**EXERCISE**
In the copy, leave out the pictures and repeat all records exactly.

**Extracted data entries**
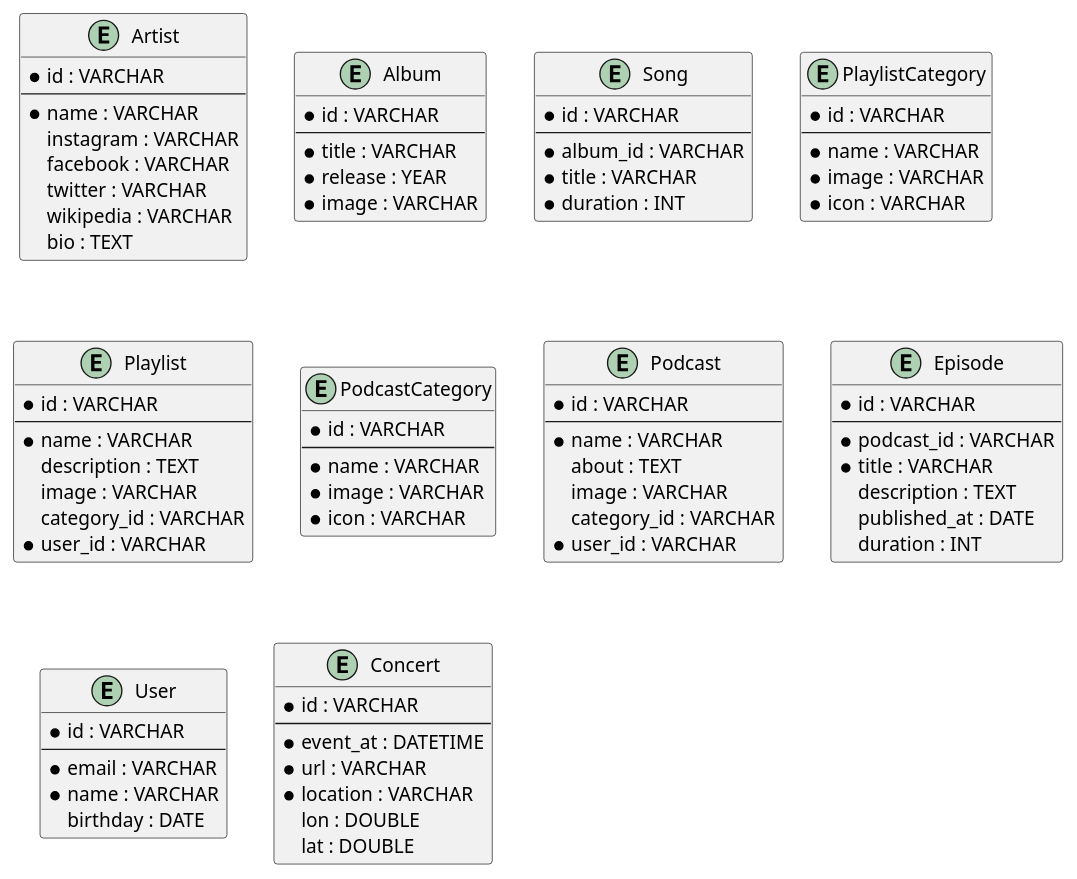
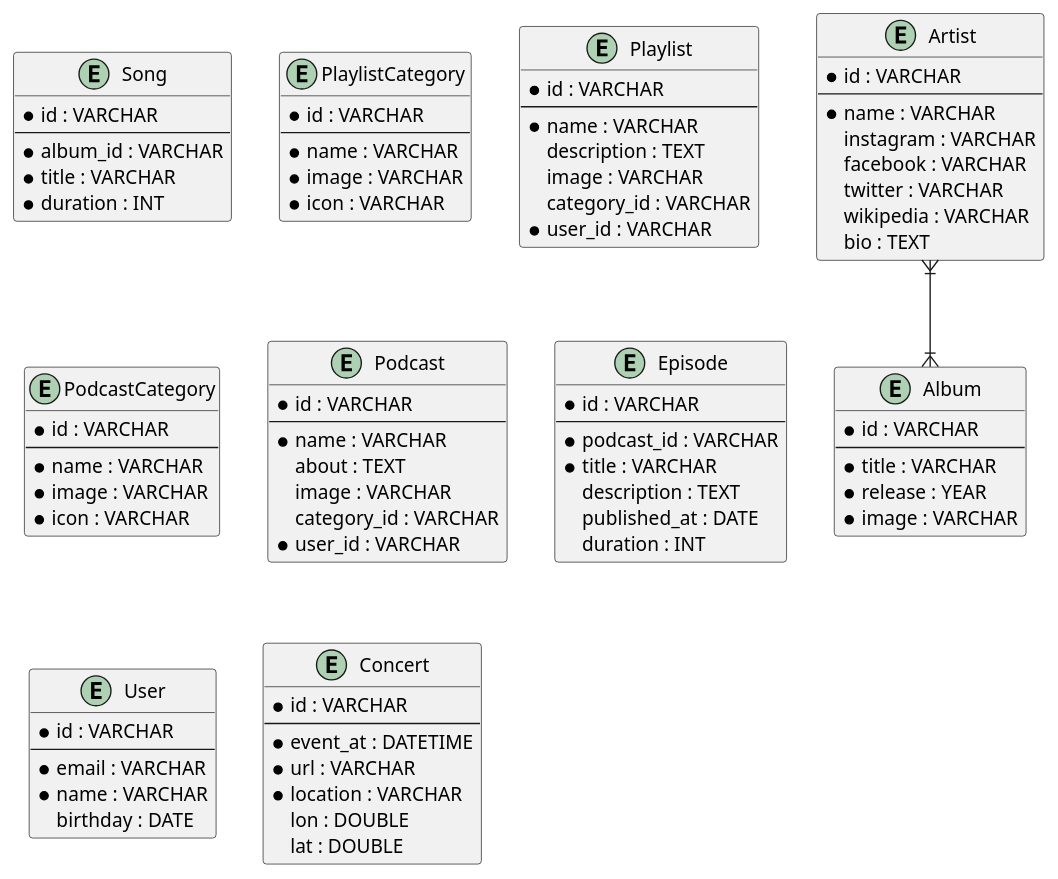
The diagram in src/entity.puml (bayubagusbagaswara/design-database-spotify-clone), drawn with PlantUML before and after one commit.

Commit message:
menentukan relasi entity Album

```diff
--- a/src/entity.puml
+++ b/src/entity.puml
@@ -1,91 +1,93 @@
 @startuml
 entity Artist {
     * id : VARCHAR
     --
     * name : VARCHAR
     instagram : VARCHAR
     facebook : VARCHAR
     twitter : VARCHAR
     wikipedia : VARCHAR
     bio : TEXT
 }
 
 entity Album {
     * id : VARCHAR
     --
     * title : VARCHAR
     * release : YEAR
     * image : VARCHAR
 }
 
 entity Song {
     * id : VARCHAR
     --
     * album_id : VARCHAR
     * title : VARCHAR
     * duration : INT
 }
 
 entity PlaylistCategory {
     * id : VARCHAR
     --
     * name : VARCHAR
     * image : VARCHAR
     * icon : VARCHAR
 }
 entity Playlist{
     * id : VARCHAR
     --
     * name : VARCHAR
     description : TEXT
     image : VARCHAR
     category_id : VARCHAR
     * user_id : VARCHAR
 }
 
 entity PodcastCategory {
     * id : VARCHAR
     --
     * name : VARCHAR
     * image : VARCHAR
     * icon : VARCHAR
 }
 
 entity Podcast {
     * id : VARCHAR
     --
     * name : VARCHAR
     about : TEXT
     image : VARCHAR
     category_id : VARCHAR
     * user_id : VARCHAR
 }
 
 entity Episode {
     * id : VARCHAR
     --
     * podcast_id : VARCHAR
     * title : VARCHAR
     description : TEXT
     published_at : DATE
     duration : INT
 }
 
 entity User{
     * id : VARCHAR
     --
     * email : VARCHAR
     * name : VARCHAR
     birthday : DATE
 }
 
 entity Concert{
     * id : VARCHAR
     --
     * event_at : DATETIME
     * url : VARCHAR
     * location : VARCHAR
     lon : DOUBLE
     lat : DOUBLE
 }
+'relasi
+Artist }|--|{ Album
 @enduml
```
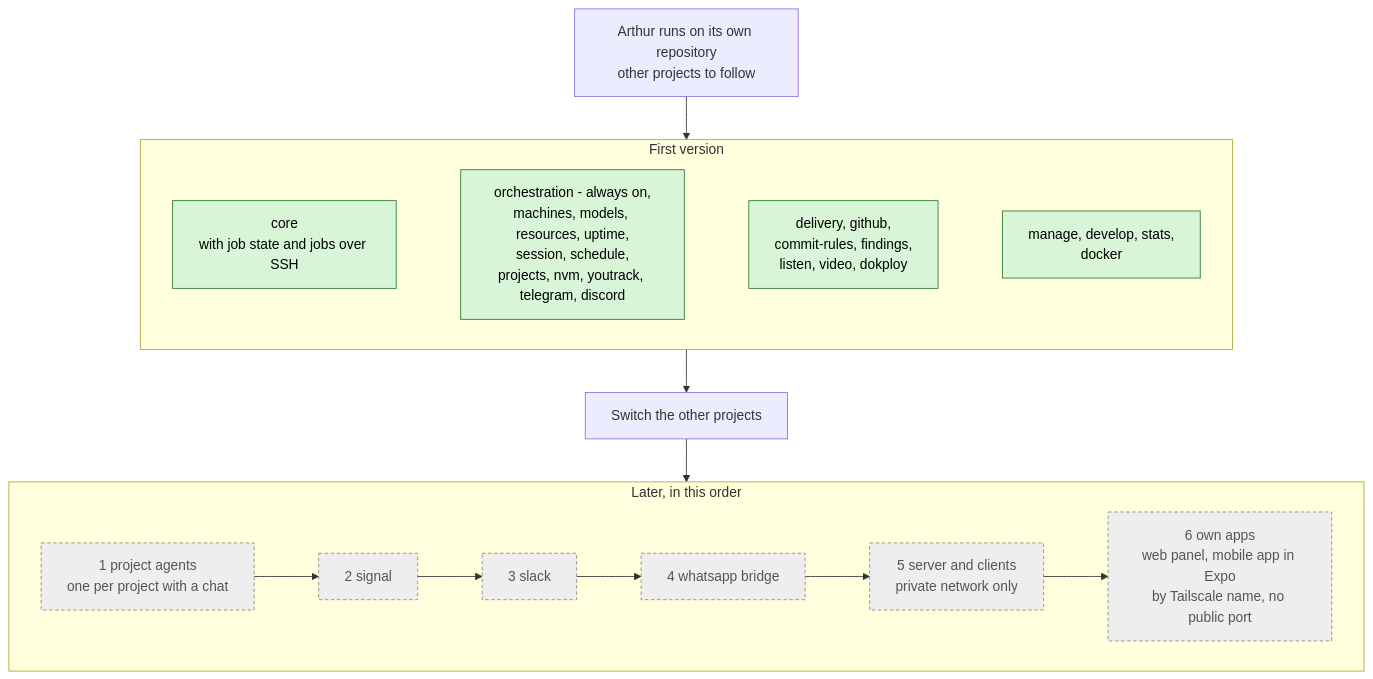
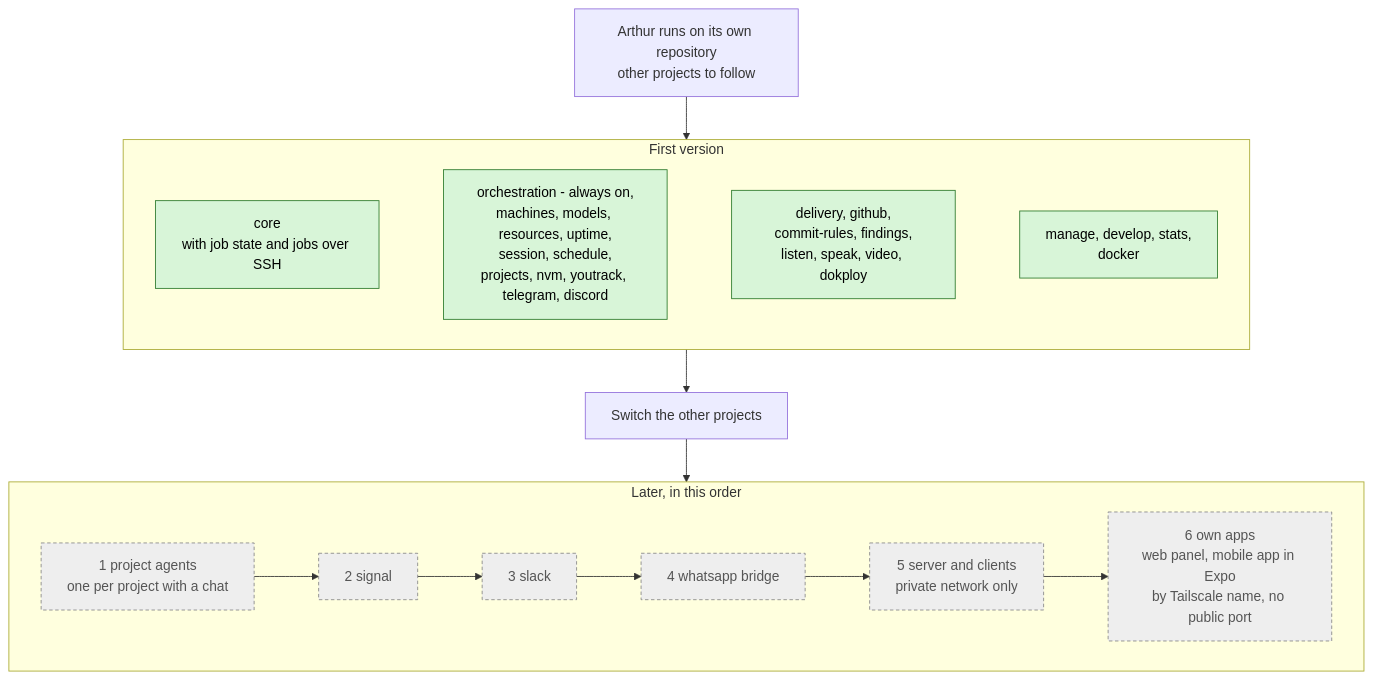
One commit to kacperadler/arthur changed the diagram in docs/architecture/versions.mmd. Above: the diagram before and after it, drawn with Mermaid. The commit also changed 12 other files, not shown here.

```diff
--- a/docs/architecture/versions.mmd
+++ b/docs/architecture/versions.mmd
@@ -1,30 +1,30 @@
 %% From the switch (Arthur runs on its own repository since 2026-10-25) to the rest of Arthur's first version and after it. Green = first version, grey dashed = later.
 flowchart TD
   today[Arthur runs on its own repository<br/>other projects to follow]
 
   subgraph V1[First version]
     core[core<br/>with job state and jobs over SSH]
     p1[orchestration - always on,<br/>machines, models, resources, uptime,<br/>session, schedule,<br/>projects, nvm, youtrack, telegram, discord]
-    p2[delivery, github,<br/>commit-rules, findings,<br/>listen, video, dokploy]
+    p2[delivery, github,<br/>commit-rules, findings,<br/>listen, speak, video, dokploy]
     p3[manage, develop, stats,<br/>docker]
     core ~~~ p1 ~~~ p2 ~~~ p3
   end
 
   switch2[Switch the other projects]
 
   subgraph V2[Later, in this order]
     agents[1 project agents<br/>one per project with a chat]
     signal[2 signal]
     slack[3 slack]
     whatsapp[4 whatsapp bridge]
     server[5 server and clients<br/>private network only]
     apps[6 own apps<br/>web panel, mobile app in Expo<br/>by Tailscale name, no public port]
     agents --> signal --> slack --> whatsapp --> server --> apps
   end
 
   today --> V1 --> switch2 --> V2
 
   classDef first fill:#d8f5d8,stroke:#2d7a2d,color:#000;
   classDef later fill:#eee,stroke:#888,stroke-dasharray:4 3,color:#555;
   class core,p1,p2,p3 first;
   class agents,signal,slack,whatsapp,server,apps later;
```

**TASK RESPONSE**
The diagram in src/entity.puml (bayubagusbagaswara/design-database-spotify-clone), drawn with PlantUML before and after one commit.

Commit message:
menentukan relasi entity Album

```diff
--- a/src/entity.puml
+++ b/src/entity.puml
@@ -1,91 +1,93 @@
 @startuml
 entity Artist {
     * id : VARCHAR
     --
     * name : VARCHAR
     instagram : VARCHAR
     facebook : VARCHAR
     twitter : VARCHAR
     wikipedia : VARCHAR
     bio : TEXT
 }
 
 entity Album {
     * id : VARCHAR
     --
     * title : VARCHAR
     * release : YEAR
     * image : VARCHAR
 }
 
 entity Song {
     * id : VARCHAR
     --
     * album_id : VARCHAR
     * title : VARCHAR
     * duration : INT
 }
 
 entity PlaylistCategory {
     * id : VARCHAR
     --
     * name : VARCHAR
     * image : VARCHAR
     * icon : VARCHAR
 }
 entity Playlist{
     * id : VARCHAR
     --
     * name : VARCHAR
     description : TEXT
     image : VARCHAR
     category_id : VARCHAR
     * user_id : VARCHAR
 }
 
 entity PodcastCategory {
     * id : VARCHAR
     --
     * name : VARCHAR
     * image : VARCHAR
     * icon : VARCHAR
 }
 
 entity Podcast {
     * id : VARCHAR
     --
     * name : VARCHAR
     about : TEXT
     image : VARCHAR
     category_id : VARCHAR
     * user_id : VARCHAR
 }
 
 entity Episode {
     * id : VARCHAR
     --
     * podcast_id : VARCHAR
     * title : VARCHAR
     description : TEXT
     published_at : DATE
     duration : INT
 }
 
 entity User{
     * id : VARCHAR
     --
     * email : VARCHAR
     * name : VARCHAR
     birthday : DATE
 }
 
 entity Concert{
     * id : VARCHAR
     --
     * event_at : DATETIME
     * url : VARCHAR
     * location : VARCHAR
     lon : DOUBLE
     lat : DOUBLE
 }
+'relasi
+Artist }|--|{ Album
 @enduml
```
One commit to kacperadler/arthur changed the diagram in docs/architecture/versions.mmd. Above: the diagram before and after it, drawn with Mermaid. The commit also changed 12 other files, not shown here.

```diff
--- a/docs/architecture/versions.mmd
+++ b/docs/architecture/versions.mmd
@@ -1,30 +1,30 @@
 %% From the switch (Arthur runs on its own repository since 2026-10-25) to the rest of Arthur's first version and after it. Green = first version, grey dashed = later.
 flowchart TD
   today[Arthur runs on its own repository<br/>other projects to follow]
 
   subgraph V1[First version]
     core[core<br/>with job state and jobs over SSH]
     p1[orchestration - always on,<br/>machines, models, resources, uptime,<br/>session, schedule,<br/>projects, nvm, youtrack, telegram, discord]
-    p2[delivery, github,<br/>commit-rules, findings,<br/>listen, video, dokploy]
+    p2[delivery, github,<br/>commit-rules, findings,<br/>listen, speak, video, dokploy]
     p3[manage, develop, stats,<br/>docker]
     core ~~~ p1 ~~~ p2 ~~~ p3
   end
 
   switch2[Switch the other projects]
 
   subgraph V2[Later, in this order]
     agents[1 project agents<br/>one per project with a chat]
     signal[2 signal]
     slack[3 slack]
     whatsapp[4 whatsapp bridge]
     server[5 server and clients<br/>private network only]
     apps[6 own apps<br/>web panel, mobile app in Expo<br/>by Tailscale name, no public port]
     agents --> signal --> slack --> whatsapp --> server --> apps
   end
 
   today --> V1 --> switch2 --> V2
 
   classDef first fill:#d8f5d8,stroke:#2d7a2d,color:#000;
   classDef later fill:#eee,stroke:#888,stroke-dasharray:4 3,color:#555;
   class core,p1,p2,p3 first;
   class agents,signal,slack,whatsapp,server,apps later;
```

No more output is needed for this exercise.